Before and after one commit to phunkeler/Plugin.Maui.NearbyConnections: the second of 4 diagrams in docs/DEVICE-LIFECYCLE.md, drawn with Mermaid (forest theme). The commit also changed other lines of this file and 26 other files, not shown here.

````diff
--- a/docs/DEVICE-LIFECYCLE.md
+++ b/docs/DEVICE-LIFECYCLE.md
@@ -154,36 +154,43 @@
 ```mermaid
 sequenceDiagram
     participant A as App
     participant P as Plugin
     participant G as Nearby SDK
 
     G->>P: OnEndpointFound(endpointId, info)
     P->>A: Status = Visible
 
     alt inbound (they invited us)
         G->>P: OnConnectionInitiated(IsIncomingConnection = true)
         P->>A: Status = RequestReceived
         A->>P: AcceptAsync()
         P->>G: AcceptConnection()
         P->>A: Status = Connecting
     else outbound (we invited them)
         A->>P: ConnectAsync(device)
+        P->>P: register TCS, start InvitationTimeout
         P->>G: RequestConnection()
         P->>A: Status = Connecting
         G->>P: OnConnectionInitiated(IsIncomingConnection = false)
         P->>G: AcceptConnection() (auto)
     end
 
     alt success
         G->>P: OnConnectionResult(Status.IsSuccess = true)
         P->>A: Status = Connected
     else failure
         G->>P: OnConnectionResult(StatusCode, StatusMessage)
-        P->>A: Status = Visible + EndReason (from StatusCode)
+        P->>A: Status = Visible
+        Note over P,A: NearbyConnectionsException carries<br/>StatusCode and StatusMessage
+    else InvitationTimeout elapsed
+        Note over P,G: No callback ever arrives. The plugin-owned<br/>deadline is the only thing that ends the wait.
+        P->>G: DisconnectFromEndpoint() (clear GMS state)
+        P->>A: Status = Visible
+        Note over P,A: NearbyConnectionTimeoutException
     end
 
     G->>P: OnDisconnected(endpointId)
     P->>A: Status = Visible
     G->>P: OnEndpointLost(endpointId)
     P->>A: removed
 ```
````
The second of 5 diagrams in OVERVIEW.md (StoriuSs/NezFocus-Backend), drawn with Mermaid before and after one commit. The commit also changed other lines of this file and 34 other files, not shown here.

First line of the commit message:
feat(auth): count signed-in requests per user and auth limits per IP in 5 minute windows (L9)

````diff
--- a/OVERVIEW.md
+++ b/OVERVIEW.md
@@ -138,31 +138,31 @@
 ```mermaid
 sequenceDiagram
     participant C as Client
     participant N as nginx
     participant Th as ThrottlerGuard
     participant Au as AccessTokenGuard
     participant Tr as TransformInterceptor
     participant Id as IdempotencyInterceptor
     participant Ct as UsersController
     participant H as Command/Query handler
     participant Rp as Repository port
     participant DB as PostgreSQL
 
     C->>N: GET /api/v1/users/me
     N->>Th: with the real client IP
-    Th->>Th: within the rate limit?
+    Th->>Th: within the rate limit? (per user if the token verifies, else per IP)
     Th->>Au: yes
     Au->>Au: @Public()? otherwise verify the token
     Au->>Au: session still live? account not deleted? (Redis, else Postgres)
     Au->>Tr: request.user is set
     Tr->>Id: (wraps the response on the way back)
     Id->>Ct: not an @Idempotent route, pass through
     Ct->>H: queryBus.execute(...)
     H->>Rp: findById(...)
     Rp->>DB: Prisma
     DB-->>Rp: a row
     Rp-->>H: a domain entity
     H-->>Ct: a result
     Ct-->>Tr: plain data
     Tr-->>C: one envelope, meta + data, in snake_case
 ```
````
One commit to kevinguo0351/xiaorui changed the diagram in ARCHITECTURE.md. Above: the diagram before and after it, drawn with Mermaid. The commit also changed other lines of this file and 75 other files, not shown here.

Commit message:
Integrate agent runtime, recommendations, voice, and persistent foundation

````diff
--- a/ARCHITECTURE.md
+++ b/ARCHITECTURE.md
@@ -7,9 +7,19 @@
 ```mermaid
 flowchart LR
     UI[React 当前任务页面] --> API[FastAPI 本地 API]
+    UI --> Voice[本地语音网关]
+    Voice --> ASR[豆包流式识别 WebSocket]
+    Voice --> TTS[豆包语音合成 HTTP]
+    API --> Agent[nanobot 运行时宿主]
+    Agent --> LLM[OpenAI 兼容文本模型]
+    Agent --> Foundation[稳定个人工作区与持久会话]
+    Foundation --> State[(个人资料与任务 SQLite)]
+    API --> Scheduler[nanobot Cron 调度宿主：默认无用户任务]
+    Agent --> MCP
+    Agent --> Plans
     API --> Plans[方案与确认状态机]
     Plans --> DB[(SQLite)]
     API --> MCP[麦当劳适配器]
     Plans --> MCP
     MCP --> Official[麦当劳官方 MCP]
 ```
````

:: PROBLEM DETAILS ::
Print the data above exactly as it was provided.

:: RESPONSE ::
Before and after one commit to phunkeler/Plugin.Maui.NearbyConnections: the second of 4 diagrams in docs/DEVICE-LIFECYCLE.md, drawn with Mermaid (forest theme). The commit also changed other lines of this file and 26 other files, not shown here.

````diff
--- a/docs/DEVICE-LIFECYCLE.md
+++ b/docs/DEVICE-LIFECYCLE.md
@@ -154,36 +154,43 @@
 ```mermaid
 sequenceDiagram
     participant A as App
     participant P as Plugin
     participant G as Nearby SDK
 
     G->>P: OnEndpointFound(endpointId, info)
     P->>A: Status = Visible
 
     alt inbound (they invited us)
         G->>P: OnConnectionInitiated(IsIncomingConnection = true)
         P->>A: Status = RequestReceived
         A->>P: AcceptAsync()
         P->>G: AcceptConnection()
         P->>A: Status = Connecting
     else outbound (we invited them)
         A->>P: ConnectAsync(device)
+        P->>P: register TCS, start InvitationTimeout
         P->>G: RequestConnection()
         P->>A: Status = Connecting
         G->>P: OnConnectionInitiated(IsIncomingConnection = false)
         P->>G: AcceptConnection() (auto)
     end
 
     alt success
         G->>P: OnConnectionResult(Status.IsSuccess = true)
         P->>A: Status = Connected
     else failure
         G->>P: OnConnectionResult(StatusCode, StatusMessage)
-        P->>A: Status = Visible + EndReason (from StatusCode)
+        P->>A: Status = Visible
+        Note over P,A: NearbyConnectionsException carries<br/>StatusCode and StatusMessage
+    else InvitationTimeout elapsed
+        Note over P,G: No callback ever arrives. The plugin-owned<br/>deadline is the only thing that ends the wait.
+        P->>G: DisconnectFromEndpoint() (clear GMS state)
+        P->>A: Status = Visible
+        Note over P,A: NearbyConnectionTimeoutException
     end
 
     G->>P: OnDisconnected(endpointId)
     P->>A: Status = Visible
     G->>P: OnEndpointLost(endpointId)
     P->>A: removed
 ```
````
The second of 5 diagrams in OVERVIEW.md (StoriuSs/NezFocus-Backend), drawn with Mermaid before and after one commit. The commit also changed other lines of this file and 34 other files, not shown here.

First line of the commit message:
feat(auth): count signed-in requests per user and auth limits per IP in 5 minute windows (L9)

````diff
--- a/OVERVIEW.md
+++ b/OVERVIEW.md
@@ -138,31 +138,31 @@
 ```mermaid
 sequenceDiagram
     participant C as Client
     participant N as nginx
     participant Th as ThrottlerGuard
     participant Au as AccessTokenGuard
     participant Tr as TransformInterceptor
     participant Id as IdempotencyInterceptor
     participant Ct as UsersController
     participant H as Command/Query handler
     participant Rp as Repository port
     participant DB as PostgreSQL
 
     C->>N: GET /api/v1/users/me
     N->>Th: with the real client IP
-    Th->>Th: within the rate limit?
+    Th->>Th: within the rate limit? (per user if the token verifies, else per IP)
     Th->>Au: yes
     Au->>Au: @Public()? otherwise verify the token
     Au->>Au: session still live? account not deleted? (Redis, else Postgres)
     Au->>Tr: request.user is set
     Tr->>Id: (wraps the response on the way back)
     Id->>Ct: not an @Idempotent route, pass through
     Ct->>H: queryBus.execute(...)
     H->>Rp: findById(...)
     Rp->>DB: Prisma
     DB-->>Rp: a row
     Rp-->>H: a domain entity
     H-->>Ct: a result
     Ct-->>Tr: plain data
     Tr-->>C: one envelope, meta + data, in snake_case
 ```
````
One commit to kevinguo0351/xiaorui changed the diagram in ARCHITECTURE.md. Above: the diagram before and after it, drawn with Mermaid. The commit also changed other lines of this file and 75 other files, not shown here.

Commit message:
Integrate agent runtime, recommendations, voice, and persistent foundation

````diff
--- a/ARCHITECTURE.md
+++ b/ARCHITECTURE.md
@@ -7,9 +7,19 @@
 ```mermaid
 flowchart LR
     UI[React 当前任务页面] --> API[FastAPI 本地 API]
+    UI --> Voice[本地语音网关]
+    Voice --> ASR[豆包流式识别 WebSocket]
+    Voice --> TTS[豆包语音合成 HTTP]
+    API --> Agent[nanobot 运行时宿主]
+    Agent --> LLM[OpenAI 兼容文本模型]
+    Agent --> Foundation[稳定个人工作区与持久会话]
+    Foundation --> State[(个人资料与任务 SQLite)]
+    API --> Scheduler[nanobot Cron 调度宿主：默认无用户任务]
+    Agent --> MCP
+    Agent --> Plans
     API --> Plans[方案与确认状态机]
     Plans --> DB[(SQLite)]
     API --> MCP[麦当劳适配器]
     Plans --> MCP
     MCP --> Official[麦当劳官方 MCP]
 ```
````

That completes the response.